This excerpt is taken from None Other: Discovering the God of the Bible by John MacArthur.

Source: What Is the Relationship Between Divine Sovereignty and Human Responsibility?

When Assurance of Salvation is Fleeting

Dear struggling Christian, if our gaze is always within, assurance will remain fleeting. No doubt, we need to examine our lives and test the fruit, but true assurance, lasting assurance, secure assurance comes from looking to Christ and our union with Him. We want to see evidence of Christ’s grace in our lives, but we realize these evidences not by seeking after them, but by gaining a greater grasp on Christ. How do we gain this greater grasp of the King of Glory? How do we look to Him more? God has granted His means of grace to the struggling Christian for this very purpose.

In a world filled with sin, the flesh, and the devil, assurance of salvation is the soft feather bed on which the Christian rests. Assurance proves to be one of the greatest benefits of the Christian faith and the rightful inheritance of the child of God. In its enjoyment are found peace, hope, and joy unsurpassed in this fallen world.

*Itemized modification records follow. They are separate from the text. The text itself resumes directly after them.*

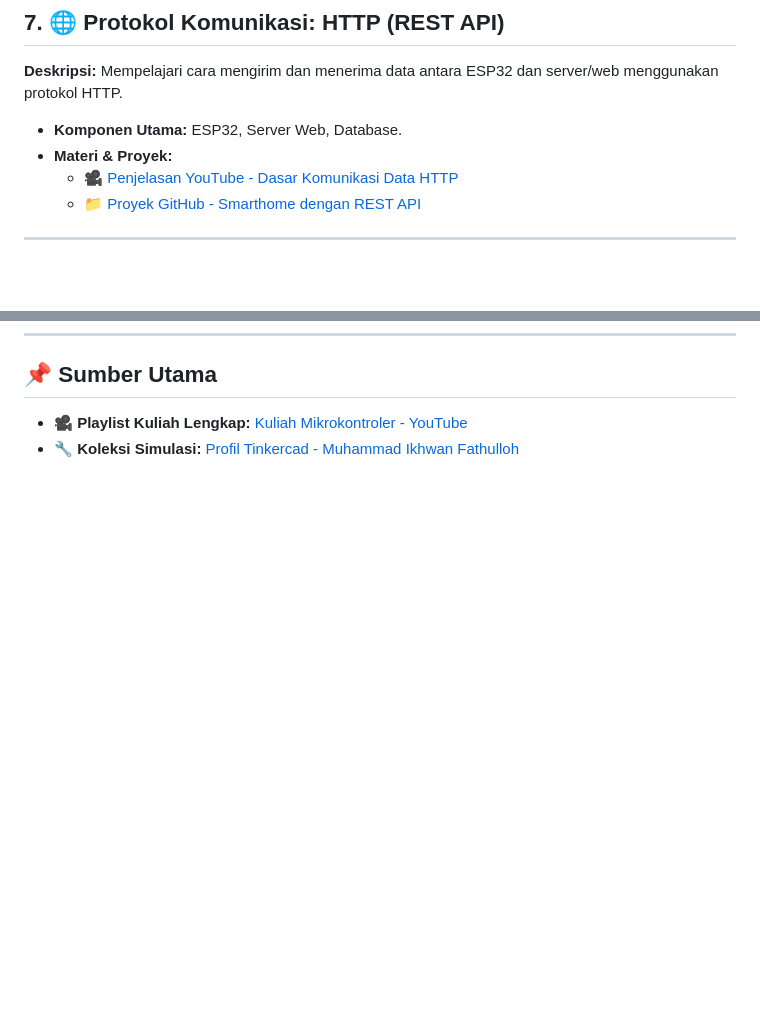
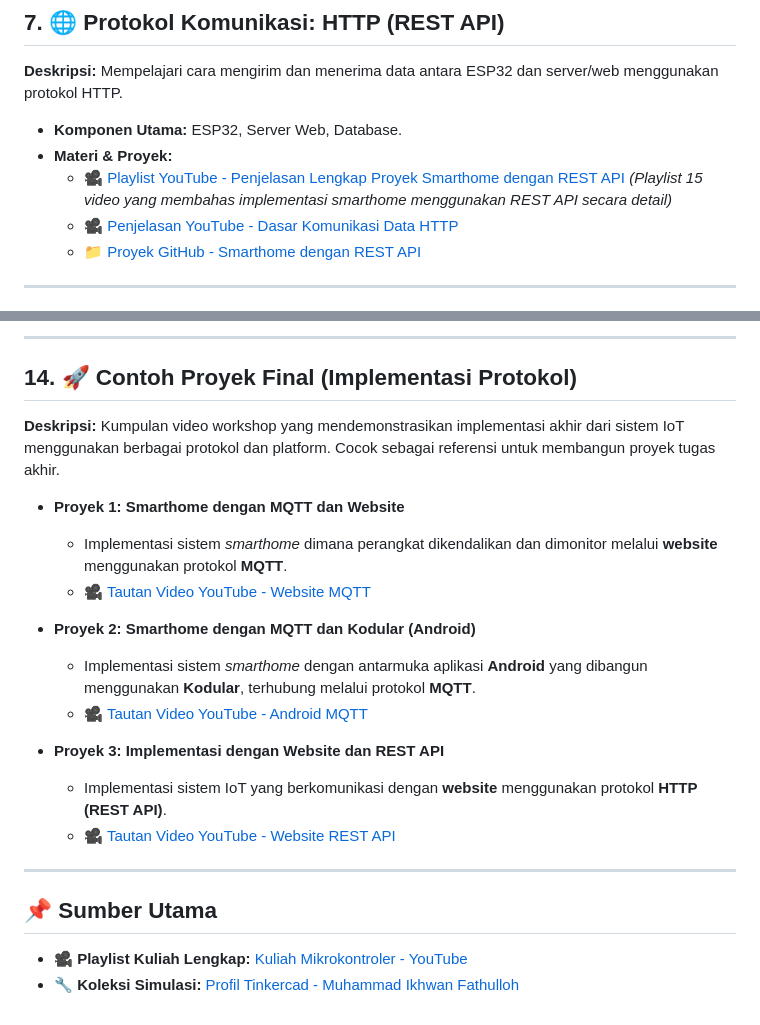
Before and after one commit to Muhammad-Ikhwan-Fathulloh/Microcontroller-Course-Bank, a Markdown page: README.md, 2 parts joined by grey strips. Drawn GitHub-style; blank space fills up the shorter version.

```diff
--- a/README.md
+++ b/README.md
@@ -60,6 +60,7 @@ Selamat datang di repositori bank materi untuk mata kuliah Mikrokontroler. Dafta
 **Deskripsi:** Mempelajari cara mengirim dan menerima data antara ESP32 dan server/web menggunakan protokol HTTP.
 - **Komponen Utama:** ESP32, Server Web, Database.
 - **Materi & Proyek:**
+    - 🎥 [Playlist YouTube - Penjelasan Lengkap Proyek Smarthome dengan REST API](https://www.youtube.com/playlist?list=PLaC2GD6EmthX-Hn8zLGBSuZh-3k-yql-L) *(Playlist 15 video yang membahas implementasi smarthome menggunakan REST API secara detail)*
     - 🎥 [Penjelasan YouTube - Dasar Komunikasi Data HTTP](https://youtu.be/5j466VQMZO4?si=0sdtldkEQWhtTDg9)
     - 📁 [Proyek GitHub - Smarthome dengan REST API](https://github.com/Muhammad-Ikhwan-Fathulloh/Smarthome-Rest-API)
 
@@ -95,3 +126,22 @@ Selamat datang di repositori bank materi untuk mata kuliah Mikrokontroler. Dafta
+---
+
+## 14. 🚀 Contoh Proyek Final (Implementasi Protokol)
+**Deskripsi:** Kumpulan video workshop yang mendemonstrasikan implementasi akhir dari sistem IoT menggunakan berbagai protokol dan platform. Cocok sebagai referensi untuk membangun proyek tugas akhir.
+
+- **Proyek 1: Smarthome dengan MQTT dan Website**
+    - Implementasi sistem *smarthome* dimana perangkat dikendalikan dan dimonitor melalui **website** menggunakan protokol **MQTT**.
+    - 🎥 [Tautan Video YouTube - Website MQTT](https://youtu.be/pf2ey2azgsc?si=VxT2zioaiF09p1jz)
+
+- **Proyek 2: Smarthome dengan MQTT dan Kodular (Android)**
+    - Implementasi sistem *smarthome* dengan antarmuka aplikasi **Android** yang dibangun menggunakan **Kodular**, terhubung melalui protokol **MQTT**.
+    - 🎥 [Tautan Video YouTube - Android MQTT](https://youtu.be/_VWYaoi_2BM?si=9-vI24U7PBR_xFo3)
+
+- **Proyek 3: Implementasi dengan Website dan REST API**
+    - Implementasi sistem IoT yang berkomunikasi dengan **website** menggunakan protokol **HTTP (REST API)**.
+    - 🎥 [Tautan Video YouTube - Website REST API](https://youtu.be/gKN13U-GplU?si=0ULETCDTh88RzQky)
+
+---
+
 ## 📌 Sumber Utama
 - 🎥 **Playlist Kuliah Lengkap:** [Kuliah Mikrokontroler - YouTube](https://www.youtube.com/playlist?list=PLaC2GD6EmthX4x-tkUo6ZEe1dqd6e6vex)
 - 🔧 **Koleksi Simulasi:** [Profil Tinkercad - Muhammad Ikhwan Fathulloh](https://www.tinkercad.com/users/fLJ4Cr1QCXa?type=circuits)
```
Also changed, not shown: other parts of README.md (+32 -2 lines).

The Scriptures clearly articulate that a child of God may and should possess a true sense of peace and confidence regarding personal salvation. Faith is trusting in Christ as Savior, so the seeds of assurance inherently lie within faith itself. Though the gift of assurance regularly accompanies saving faith, many Christians find it elusive or even nonexistent in their own experience. As John Calvin said, “We cannot imagine any certainty that is not tinged with doubt, or any assurance that is not assailed by some anxiety. . . . Believers are in perpetual conflict with their own unbelief” (Institutes, 3.2.18). Every Christian knows this experience. Yet, this lack of assurance leads some Christians to assume they are counted among the lost. Such an error devastates—breeding inner turmoil and even despair.

The Westminster Confession of Faith helpfully addresses the underlying error when it states “infallible assurance doth not so belong to the essence of faith, but that a true believer may wait long, and conflict with many difficulties, before he be a partaker of it” (18:3). The Westminster divines rightly understood that one may possess saving faith yet not possess the assurance that often accompanies that faith. In fact, the Westminster Assembly chose to address saving faith and assurance in separate chapters of the confession (WCF 14 and 18, respectively), because it recognized that the doctrines are not so inextricably linked that if one possesses saving faith he must also enjoy assurance. The Scriptures and Christian experience bear witness to the stark reality that saving faith and assurance of salvation do not always coexist in the believer.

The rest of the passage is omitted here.